She is a good woman, very professional and knowledgeable and I have no reason to doubt her, but I got a bit concerned after reading the above information on the hepatitis B website.

Please is this medication authentic?
Who else here is on it?

I’m exactly a year on it, though my symptoms haven’t gone completely, they have greatly improved.

Hi @Listowel,

First off, I wanted to offer condolences for losing your three brothers. How devastating that must have been during those years. However, I am certainly glad that you were able to see a good GI. I believe her putting you on TAF (Vemlidy) was a sound decision based on your CHB history and your reaction to TDF. I and many others in this community are on TAF. It is the newest antiviral available for HBV. TAF is still on patent which is why you were reading that there are no other names or generics for this drug. I am not an expert so I am not certain I am saying this correctly, but TAF has less dosage of drug while still having as much of an impact as other antivirals. Maybe that is why you have less reaction to it than TDF.

What’s odd is that TAF is manufactured by Gilead so I don’t know how yours is by Natco. Maybe Gilead passes it on to different distributors in different regions of the world.

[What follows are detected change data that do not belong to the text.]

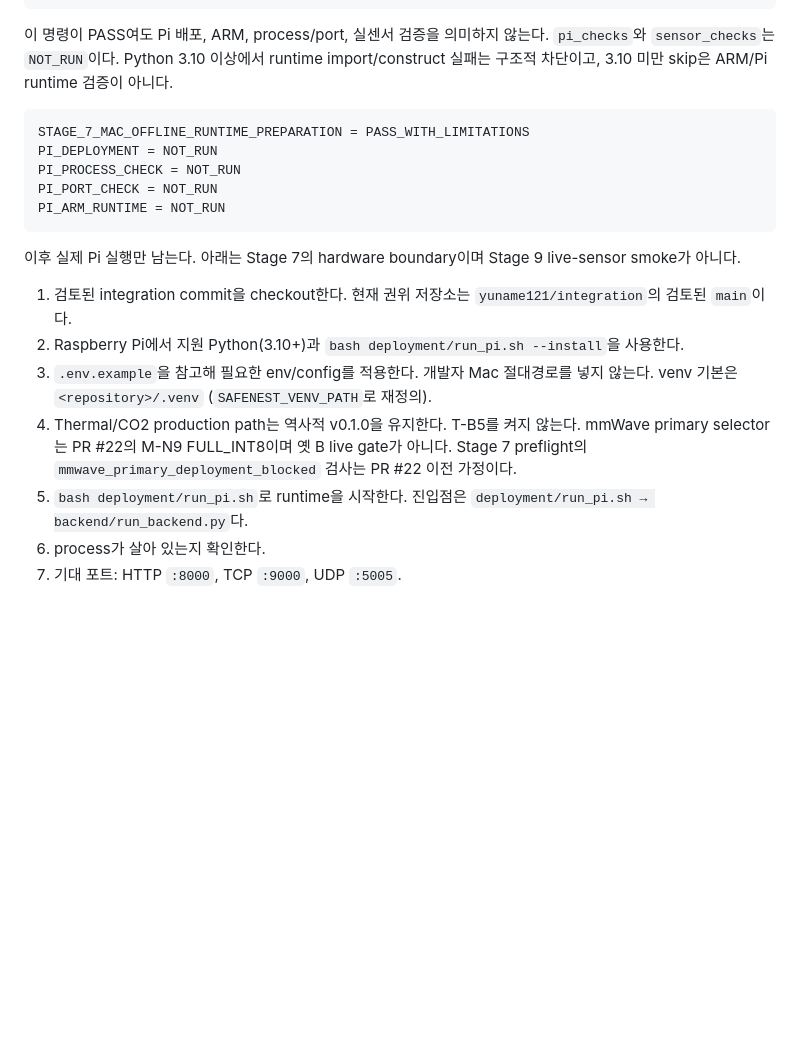
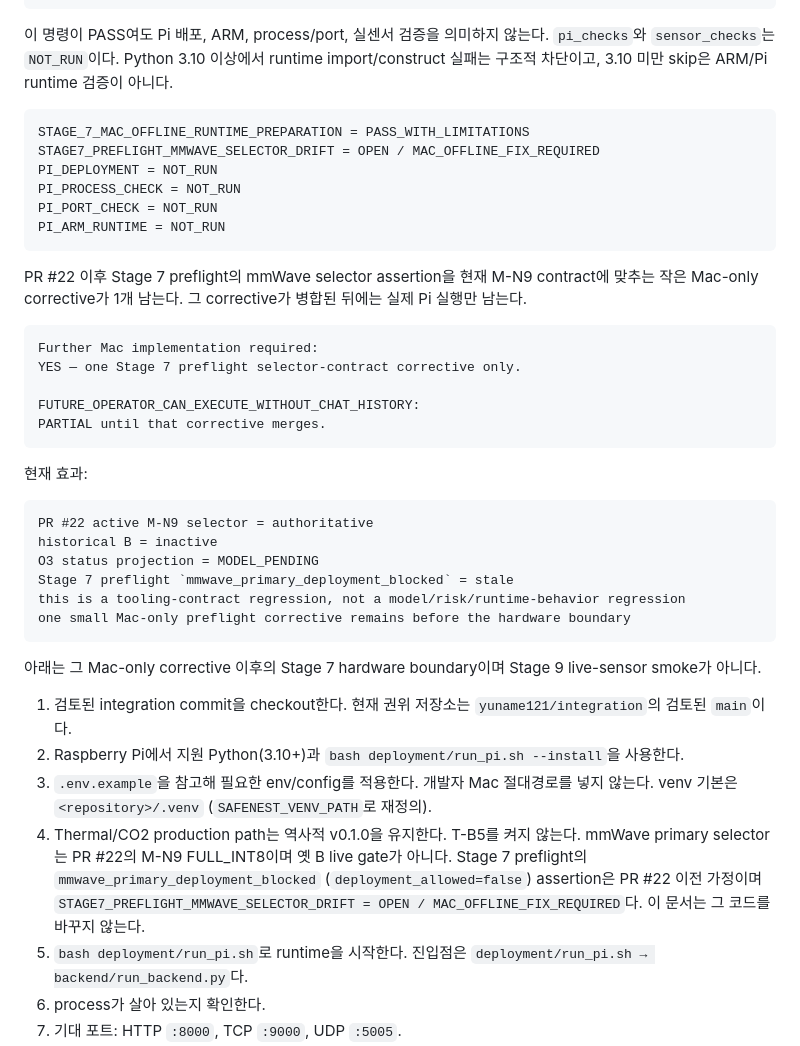
Before and after one commit to yuname121/integration, a Markdown page: PACKAGE_AND_OPERATION_GUIDE.md, the part around the change. Drawn GitHub-style; blank space fills up the shorter version.

````diff
--- a/PACKAGE_AND_OPERATION_GUIDE.md
+++ b/PACKAGE_AND_OPERATION_GUIDE.md
@@ -265,18 +265,42 @@ python3 -m hil.preflight --offline-preflight
 
 ```text
 STAGE_7_MAC_OFFLINE_RUNTIME_PREPARATION = PASS_WITH_LIMITATIONS
+STAGE7_PREFLIGHT_MMWAVE_SELECTOR_DRIFT = OPEN / MAC_OFFLINE_FIX_REQUIRED
 PI_DEPLOYMENT = NOT_RUN
 PI_PROCESS_CHECK = NOT_RUN
 PI_PORT_CHECK = NOT_RUN
 PI_ARM_RUNTIME = NOT_RUN
 ```
 
-이후 실제 Pi 실행만 남는다. 아래는 Stage 7의 hardware boundary이며 Stage 9 live-sensor smoke가 아니다.
+PR #22 이후 Stage 7 preflight의 mmWave selector assertion을 현재
+M-N9 contract에 맞추는 작은 Mac-only corrective가 1개 남는다.
+그 corrective가 병합된 뒤에는 실제 Pi 실행만 남는다.
+
+```text
+Further Mac implementation required:
+YES — one Stage 7 preflight selector-contract corrective only.
+
+FUTURE_OPERATOR_CAN_EXECUTE_WITHOUT_CHAT_HISTORY:
+PARTIAL until that corrective merges.
+```
+
+현재 효과:
+
+```text
+PR #22 active M-N9 selector = authoritative
+historical B = inactive
+O3 status projection = MODEL_PENDING
+Stage 7 preflight `mmwave_primary_deployment_blocked` = stale
+this is a tooling-contract regression, not a model/risk/runtime-behavior regression
+one small Mac-only preflight corrective remains before the hardware boundary
+```
+
+아래는 그 Mac-only corrective 이후의 Stage 7 hardware boundary이며 Stage 9 live-sensor smoke가 아니다.
 
 1. 검토된 integration commit을 checkout한다. 현재 권위 저장소는 `yuname121/integration`의 검토된 `main`이다.
 2. Raspberry Pi에서 지원 Python(3.10+)과 `bash deployment/run_pi.sh --install`을 사용한다.
 3. `.env.example`을 참고해 필요한 env/config를 적용한다. 개발자 Mac 절대경로를 넣지 않는다. venv 기본은 `<repository>/.venv` (`SAFENEST_VENV_PATH`로 재정의).
-4. Thermal/CO2 production path는 역사적 v0.1.0을 유지한다. T-B5를 켜지 않는다. mmWave primary selector는 PR #22의 M-N9 FULL_INT8이며 옛 B live gate가 아니다. Stage 7 preflight의 `mmwave_primary_deployment_blocked` 검사는 PR #22 이전 가정이다.
+4. Thermal/CO2 production path는 역사적 v0.1.0을 유지한다. T-B5를 켜지 않는다. mmWave primary selector는 PR #22의 M-N9 FULL_INT8이며 옛 B live gate가 아니다. Stage 7 preflight의 `mmwave_primary_deployment_blocked` (`deployment_allowed=false`) assertion은 PR #22 이전 가정이며 `STAGE7_PREFLIGHT_MMWAVE_SELECTOR_DRIFT = OPEN / MAC_OFFLINE_FIX_REQUIRED`다. 이 문서는 그 코드를 바꾸지 않는다.
 5. `bash deployment/run_pi.sh`로 runtime을 시작한다. 진입점은 `deployment/run_pi.sh → backend/run_backend.py`다.
 6. process가 살아 있는지 확인한다.
 7. 기대 포트: HTTP `:8000`, TCP `:9000`, UDP `:5005`.
````
Also changed, not shown: docs/20260816_SafeNest_Raspberry_Pi_AI_Runtime_Enablement_Roadmap_01.md (+49 -12 lines), docs/20260816_SafeNest_Raspberry_Pi_AI_Runtime_Enablement_Roadmap_01_KO.md (+5 -1 lines).
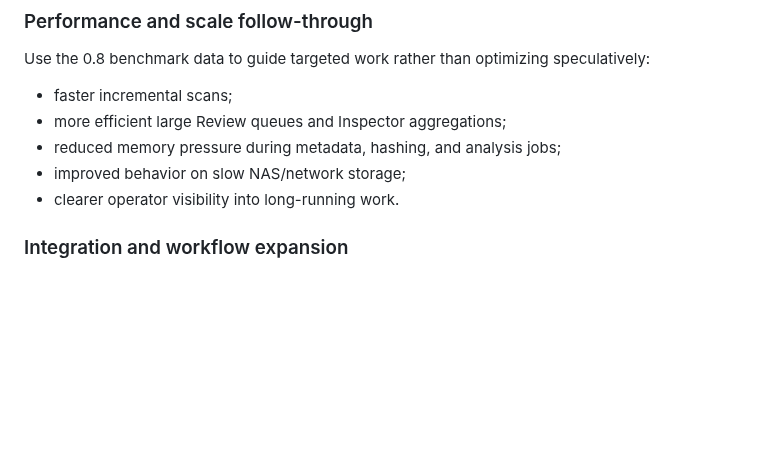
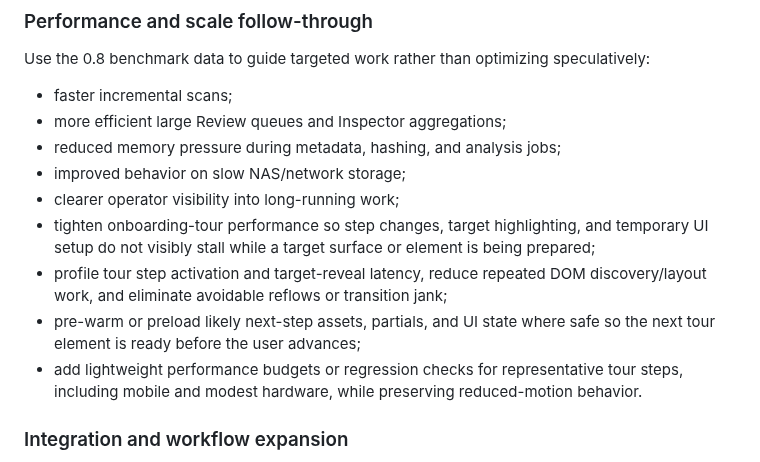
Before and after one commit to chandler-sol/InfoMancer, a Markdown page: ROADMAP.md, the part around the change. Rendered like a GitHub page; blank space fills up the shorter version.

Commit message:
docs: add 0.9 onboarding tour performance work

```diff
--- a/ROADMAP.md
+++ b/ROADMAP.md
@@ -214,7 +214,11 @@ Use the 0.8 benchmark data to guide targeted work rather than optimizing specula
 - more efficient large Review queues and Inspector aggregations;
 - reduced memory pressure during metadata, hashing, and analysis jobs;
 - improved behavior on slow NAS/network storage;
-- clearer operator visibility into long-running work.
+- clearer operator visibility into long-running work;
+- tighten onboarding-tour performance so step changes, target highlighting, and temporary UI setup do not visibly stall while a target surface or element is being prepared;
+- profile tour step activation and target-reveal latency, reduce repeated DOM discovery/layout work, and eliminate avoidable reflows or transition jank;
+- pre-warm or preload likely next-step assets, partials, and UI state where safe so the next tour element is ready before the user advances;
+- add lightweight performance budgets or regression checks for representative tour steps, including mobile and modest hardware, while preserving reduced-motion behavior.
 
 ### Integration and workflow expansion
 
```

The experts can explain all of this and answer your questions much better than I. So I will leave you with this until they can respond to you.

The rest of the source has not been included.